Sunday, June 30, 2013

The Man Who Walked Between the Towers: "Now the towers are gone."

We got into a little bit of bed time story rut recently and I've updated our library books with some new books (some winners and some others that will be making a trip back to the library).

Today I was reading a book to my just-turned-five-year-old daughter called The Man Who Walked Between The Towers by Mordicai Gerstein. This 2003 award winning children's book is a beautifully illustrated story of Philippe Petit's high wire act he performed between the Twin Towers of The World Trade Center on August 7, 1974.

I became familiar with Phillipe Petit's journey is the suspenseful Oscar winning documentary Man on Wire which came out in 2008. The story is remarkable not just for the daring and dangerous tight rope act itself, but for the efforts to break into the tours, and string the wire in the middle of the night. The true story is gold for drama and intrigue.

Now the choice to tell the story of Petit in a children's story is a little more unique, particularly since it seems like atypical story material.

Yet it's also seems clear that Gerstein was telling to story of Petit as a homage to the World Trade Center and the 9/11 tragedy.  And the output is this children's story of man who breaks onto the roof, gets charged for committing criminal acts after performing death-defying acts.

Yet when I was reading this to my daughter after all the excitement comes a page that reads a simple line "Now the tours are gone." With a picture next to it of the New York today.

My daughter stopped me, "Why are the tours gone?" She asked.

I suddenly thought to myself What was I thinking choosing this book, what is the right answer?

I don't have a long term plan of minimizing the truth about things, such as 9/11, war, terrorism, and death. But in the same way a question like "Where do babies come from?" doesn't warrant a full explanation on the heels of one's fifth birthday - I felt compelled to figure out any easy answer.

"They're gone now," I said.

This was not, enough. "Why?" she pressed.

"They were destroyed," I said.

"Why?" she asked.

"There was a day not too long ago and they were destroyed, both of them at the same time." I figured giving more information that was also vague would be enough. And in this case it was. We turned the page, finished the book and the conversation was done.

That said, it left me with a feeling that there was some recent history that probably warranted some explaining at some point, and I wasn't sure when that would happen.

There are certain parts of history that are complex, in fact a lot. Parts that aren't for explaining to young children - whether they be things like genocide, slavery, or even war for that matter.

I think I can make it a little while before I have to explain something like the two million lives lost in the genocides during the Khmer Rogue in Cambodia. Yet, I'm not sure at what age discussions about the 9/11 attacks will be a conversation at our dinner table. Will this be something that comes up in school? Will we as parents address it with her at another time? It's hard to know when it's appropriate. It's hard to talk about evil, pain, and death.

We could have discussed it today when we read The Man Who Walked Between The Towers but the timing didn't seem right. She was wanting to understand the plot point.
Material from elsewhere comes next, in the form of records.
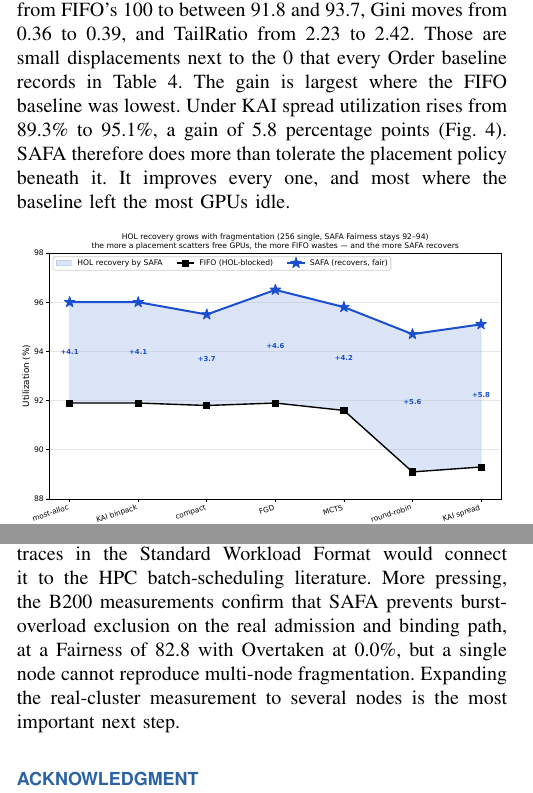
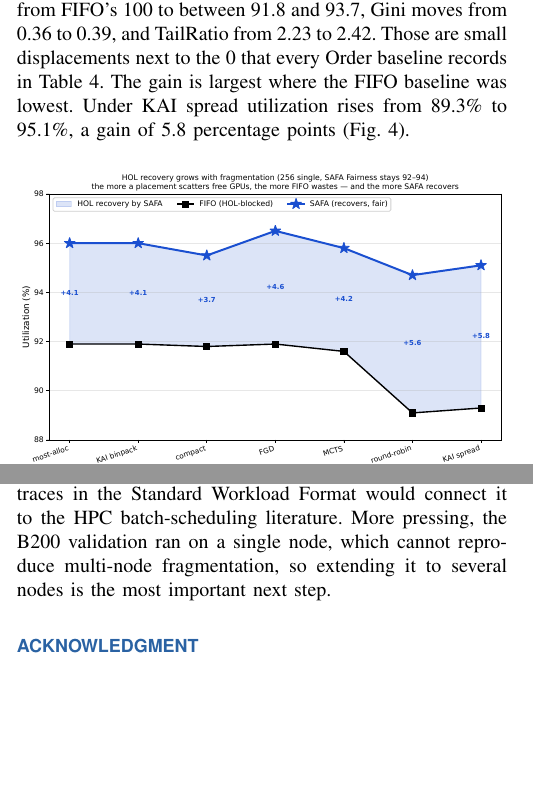
Before and after one commit to mystous/gpu_scheduler, a LaTeX paper (main.tex): two parts of the columns of pages 10 and 11 of 13, joined at a grey line, cut so that both start at the same text, the shorter picture padded with empty space. Compiled offline with pdfLaTeX.

Commit message:
분량 축소 451자 — 중복 제거와 함께 수치·서술 오류 5건 정정
§VI 향후과제가 B200 2회 실행 중 82.8/0.0%만 인용하고(실측 82.4/0.2% 누락),
§V-F에서 좁힌 주장을 되돌리고 있었으며 burst-overload 표현도 남아 있어 재작성.
§V-B의 '모든 구현을 저자 공개 코드와 대조'는 Themis·Lucid 항목과 모순이라 삭제.
Table 7 캡션의 overloaded 제거(본문은 e47b110에서 이미 수정).
§VI-E 마무리 2문장과 §IV-A 동어반복 절은 중복이라 삭제.

3-pass 빌드: 13쪽, 치명 오류 0, 미정의 참조 0, Overfull hbox 0.

```diff
--- a/main.tex
+++ b/main.tex
@@ -482,7 +482,7 @@ Since SAFA acts before Placement, it can sit in front of any Placement policy. F
 
 Under FIFO the seven placements do not perform alike. Round-robin and KAI spread reach 89.1\% and 89.3\% utilization while the other five reach between 91.6 and 91.9\%, and those same two carry the longest median waits at 6.1M and 6.2M\,s against 5.8M\,s for the rest.
 
-SAFA raises utilization and shortens the wait under all seven policies. Utilization reaches 94.7 to 96.5\%, a gain of 3.7 to 5.8 percentage points, and the median wait falls by 11 to 18\%. What it spends is order fairness. Fairness falls from FIFO's 100 to between 91.8 and 93.7, Gini moves from 0.36 to 0.39, and TailRatio from 2.23 to 2.42. Those are small displacements next to the 0 that every Order baseline records in Table~\ref{tab:sim-single}. The gain is largest where the FIFO baseline was lowest. Under KAI spread utilization rises from 89.3\% to 95.1\%, a gain of 5.8 percentage points (Fig.~\ref{fig:placehol}). SAFA therefore does more than tolerate the placement policy beneath it. It improves every one, and most where the baseline left the most GPUs idle.
+SAFA raises utilization and shortens the wait under all seven policies. Utilization reaches 94.7 to 96.5\%, a gain of 3.7 to 5.8 percentage points, and the median wait falls by 11 to 18\%. What it spends is order fairness. Fairness falls from FIFO's 100 to between 91.8 and 93.7, Gini moves from 0.36 to 0.39, and TailRatio from 2.23 to 2.42. Those are small displacements next to the 0 that every Order baseline records in Table~\ref{tab:sim-single}. The gain is largest where the FIFO baseline was lowest. Under KAI spread utilization rises from 89.3\% to 95.1\%, a gain of 5.8 percentage points (Fig.~\ref{fig:placehol}).
 
 \begin{figure}[htb!]
 \centerline{\includegraphics[width=\columnwidth]{Pic/Fig_placement_hol.pdf}}
@@ -540,7 +540,7 @@ At 256 GPUs, the Fairness of all six Order policies falls to 0 while SAFA holds
 
 The coefficient $\alpha$ is the mechanism behind that balance. A fixed value has to be searched for, and its optimum moves substantially with the workload. SAFA computes it instead from the relative ages already in the queue and the resource fitness $R$ already read from the pool, so it adapts to workload change without a new grid search.
 
-Two directions follow. This work covers GPU gang traces only, so extending the evaluation to classical parallel-job traces in the Standard Workload Format would connect it to the HPC batch-scheduling literature. More pressing, the B200 measurements confirm that SAFA prevents burst-overload exclusion on the real admission and binding path, at a Fairness of 82.8 with Overtaken at 0.0\%, but a single node cannot reproduce multi-node fragmentation. Expanding the real-cluster measurement to several nodes is the most important next step.
+Two directions follow. This work covers GPU gang traces only, so extending the evaluation to classical parallel-job traces in the Standard Workload Format would connect it to the HPC batch-scheduling literature. More pressing, the B200 validation ran on a single node, which cannot reproduce multi-node fragmentation, so extending it to several nodes is the most important next step.
 
 \FloatBarrier
 \section*{ACKNOWLEDGMENT}
```
Also changed, not shown: main.tex (6 more changed lines).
She knew it was a real story, but to her the towers being gone seemed out of the blue in the context of the story. And I suppose, that in itself that to is part of the story. But today was not the day.


Raymond Watson said...

I'm a special education resource teacher who works with struggling readers in small groups. I recently read "The Man Who Walked Between the Towers" as an instructional read-aloud to one group. They were absolutely fascinated, and these fifth and sixth graders who have reading difficulty were so engrossed in the story of Philippe Petit. They asked wonderful questions and eagerly tore into a post-reading writing assignment. The illustrations in this book, also by the author, are awe-inspiring. I can't recommend this book highly enough; it's fantastic and one of the best additions to my classroom library in a long time. To get more info please visit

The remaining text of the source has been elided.